AS WE FORGIVE by Barbara Neil (St. Martin’s: $15.95). When a not too attractive, not too interesting young woman, Lydia, begins a love affair with her childhood friend’s rich father, Ben, many plot possibilities occur to the reader of this novel. Certainly, Lydia is trying to become a part of her beautiful friend Nathalie’s family, as she so wanted to when she was a child. And she is finally able to compete with Nathalie for Ben’s attention. Check: Both of these are made clear through the use of flashback. Ben would rather be having an affair with his own daughter, Nathalie, but Lydia will do as a surrogate. Check again: Ben’s fascination with his own daughter threatens Lydia’s growing love for him when Nathalie returns, compliments of a meddlesome friend of Ben. Because of incestuous desires, something lethal must happen. Of course.

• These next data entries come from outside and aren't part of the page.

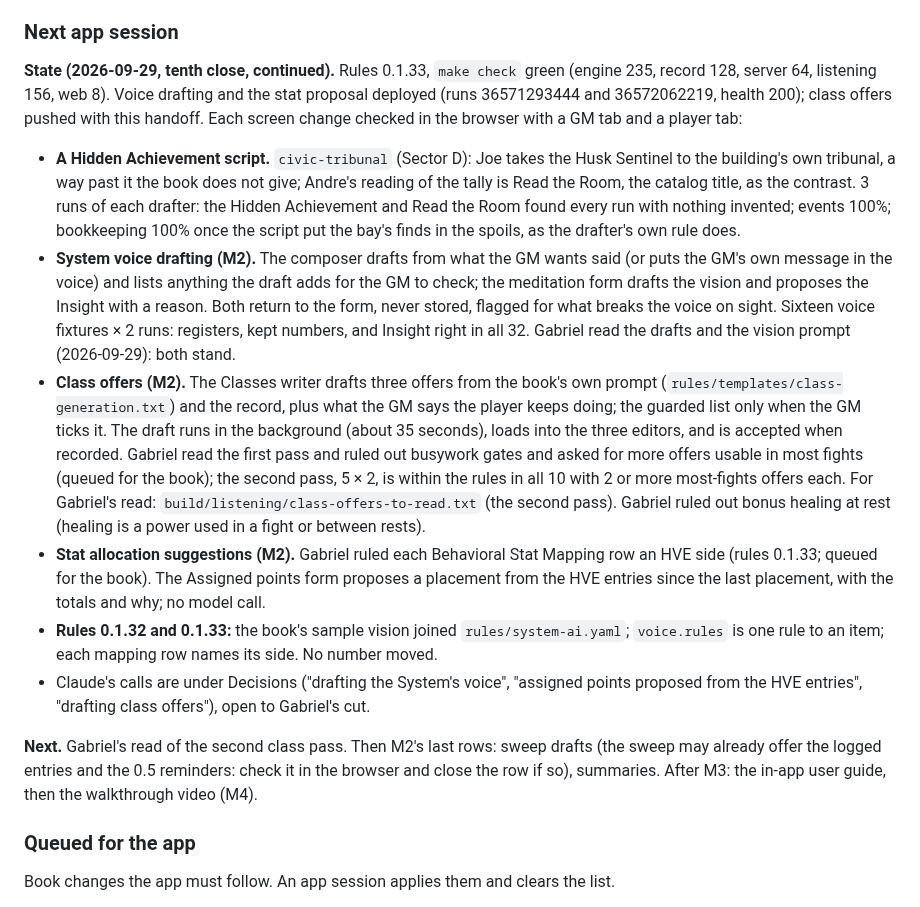
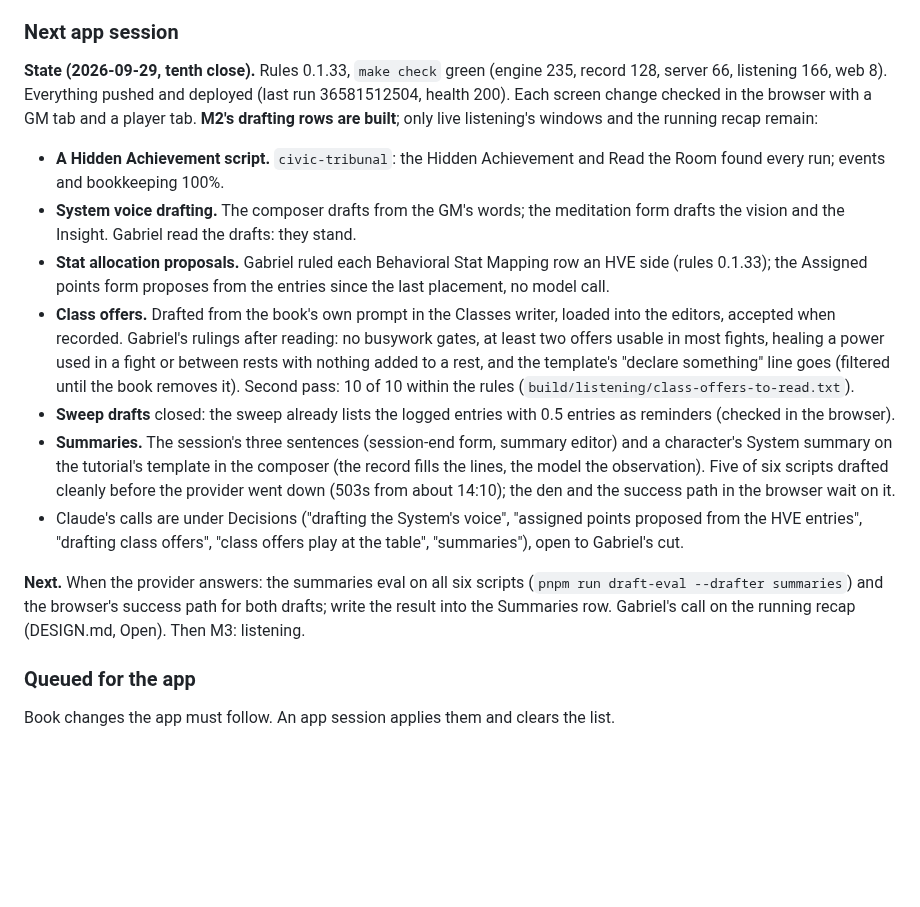
Before and after one commit to gabrielxz/litrpgrpg, a Markdown page: 99-to-do.md, the part around the change. Drawn GitHub-style; blank space fills up the shorter version.

Commit message:
App handoff: M2's drafting rows built; summaries' live run waits on the provider
Co-Authored-By: Claude Opus 5.5 <noreply@anthropic.com>

```diff
--- a/99-to-do.md
+++ b/99-to-do.md
@@ -138,15 +138,16 @@ Edits an app session forces, each with Gabriel's ruling or Claude's recommendati
 
 ### Next app session
 
-**State (2026-09-29, tenth close, continued).** Rules 0.1.33, `make check` green (engine 235, record 128, server 64, listening 156, web 8). Voice drafting and the stat proposal deployed (runs 36571293444 and 36572062219, health 200); class offers pushed with this handoff. Each screen change checked in the browser with a GM tab and a player tab:
-- **A Hidden Achievement script.** `civic-tribunal` (Sector D): Joe takes the Husk Sentinel to the building's own tribunal, a way past it the book does not give; Andre's reading of the tally is Read the Room, the catalog title, as the contrast. 3 runs of each drafter: the Hidden Achievement and Read the Room found every run with nothing invented; events 100%; bookkeeping 100% once the script put the bay's finds in the spoils, as the drafter's own rule does.
-- **System voice drafting (M2).** The composer drafts from what the GM wants said (or puts the GM's own message in the voice) and lists anything the draft adds for the GM to check; the meditation form drafts the vision and proposes the Insight with a reason. Both return to the form, never stored, flagged for what breaks the voice on sight. Sixteen voice fixtures × 2 runs: registers, kept numbers, and Insight right in all 32. Gabriel read the drafts and the vision prompt (2026-09-29): both stand.
-- **Class offers (M2).** The Classes writer drafts three offers from the book's own prompt (`rules/templates/class-generation.txt`) and the record, plus what the GM says the player keeps doing; the guarded list only when the GM ticks it. The draft runs in the background (about 35 seconds), loads into the three editors, and is accepted when recorded. Gabriel read the first pass and ruled out busywork gates and asked for more offers usable in most fights (queued for the book); the second pass, 5 × 2, is within the rules in all 10 with 2 or more most-fights offers each. For Gabriel's read: `build/listening/class-offers-to-read.txt` (the second pass). Gabriel ruled out bonus healing at rest (healing is a power used in a fight or between rests).
-- **Stat allocation suggestions (M2).** Gabriel ruled each Behavioral Stat Mapping row an HVE side (rules 0.1.33; queued for the book). The Assigned points form proposes a placement from the HVE entries since the last placement, with the totals and why; no model call.
-- **Rules 0.1.32 and 0.1.33:** the book's sample vision joined `rules/system-ai.yaml`; `voice.rules` is one rule to an item; each mapping row names its side. No number moved.
-- Claude's calls are under Decisions ("drafting the System's voice", "assigned points proposed from the HVE entries", "drafting class offers"), open to Gabriel's cut.
+**State (2026-09-29, tenth close).** Rules 0.1.33, `make check` green (engine 235, record 128, server 66, listening 166, web 8). Everything pushed and deployed (last run 36581512504, health 200). Each screen change checked in the browser with a GM tab and a player tab. **M2's drafting rows are built**; only live listening's windows and the running recap remain:
+- **A Hidden Achievement script.** `civic-tribunal`: the Hidden Achievement and Read the Room found every run; events and bookkeeping 100%.
+- **System voice drafting.** The composer drafts from the GM's words; the meditation form drafts the vision and the Insight. Gabriel read the drafts: they stand.
+- **Stat allocation proposals.** Gabriel ruled each Behavioral Stat Mapping row an HVE side (rules 0.1.33); the Assigned points form proposes from the entries since the last placement, no model call.
+- **Class offers.** Drafted from the book's own prompt in the Classes writer, loaded into the editors, accepted when recorded. Gabriel's rulings after reading: no busywork gates, at least two offers usable in most fights, healing a power used in a fight or between rests with nothing added to a rest, and the template's "declare something" line goes (filtered until the book removes it). Second pass: 10 of 10 within the rules (`build/listening/class-offers-to-read.txt`).
+- **Sweep drafts** closed: the sweep already lists the logged entries with 0.5 entries as reminders (checked in the browser).
+- **Summaries.** The session's three sentences (session-end form, summary editor) and a character's System summary on the tutorial's template in the composer (the record fills the lines, the model the observation). Five of six scripts drafted cleanly before the provider went down (503s from about 14:10); the den and the success path in the browser wait on it.
+- Claude's calls are under Decisions ("drafting the System's voice", "assigned points proposed from the HVE entries", "drafting class offers", "class offers play at the table", "summaries"), open to Gabriel's cut.
 
-**Next.** Gabriel's read of the second class pass. Then M2's last rows: sweep drafts (the sweep may already offer the logged entries and the 0.5 reminders: check it in the browser and close the row if so), summaries. After M3: the in-app user guide, then the walkthrough video (M4).
+**Next.** When the provider answers: the summaries eval on all six scripts (`pnpm run draft-eval --drafter summaries`) and the browser's success path for both drafts; write the result into the Summaries row. Gabriel's call on the running recap (DESIGN.md, Open). Then M3: listening.
 
 ### Queued for the app
 
```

This is not to suggest that plot is all there is to a novel. But the writing style here is as stodgy as the plotting, the prose graceless, the attempts at point of view experimentation unbelievable. Barbara Neil loses us completely when she attempts to give us some notion of what’s going on in Ben’s head, and it’s all run-on sentences that explain things we already know, or guess.
Characterization, too, is problematic. Lydia is so low-key that she seems near-catatonic, and aside from that, she’s just plain dull. One gets the feeling that this is a crafty soap opera, trying to escape its genre by removing all the gloss and fever from it. But, as television has discovered, the really interesting parts of soap opera are the gloss and fever, wardrobes, cat fights, hysteria. “As We Forgive” is a depressed soap opera, in desperate need of some surprises.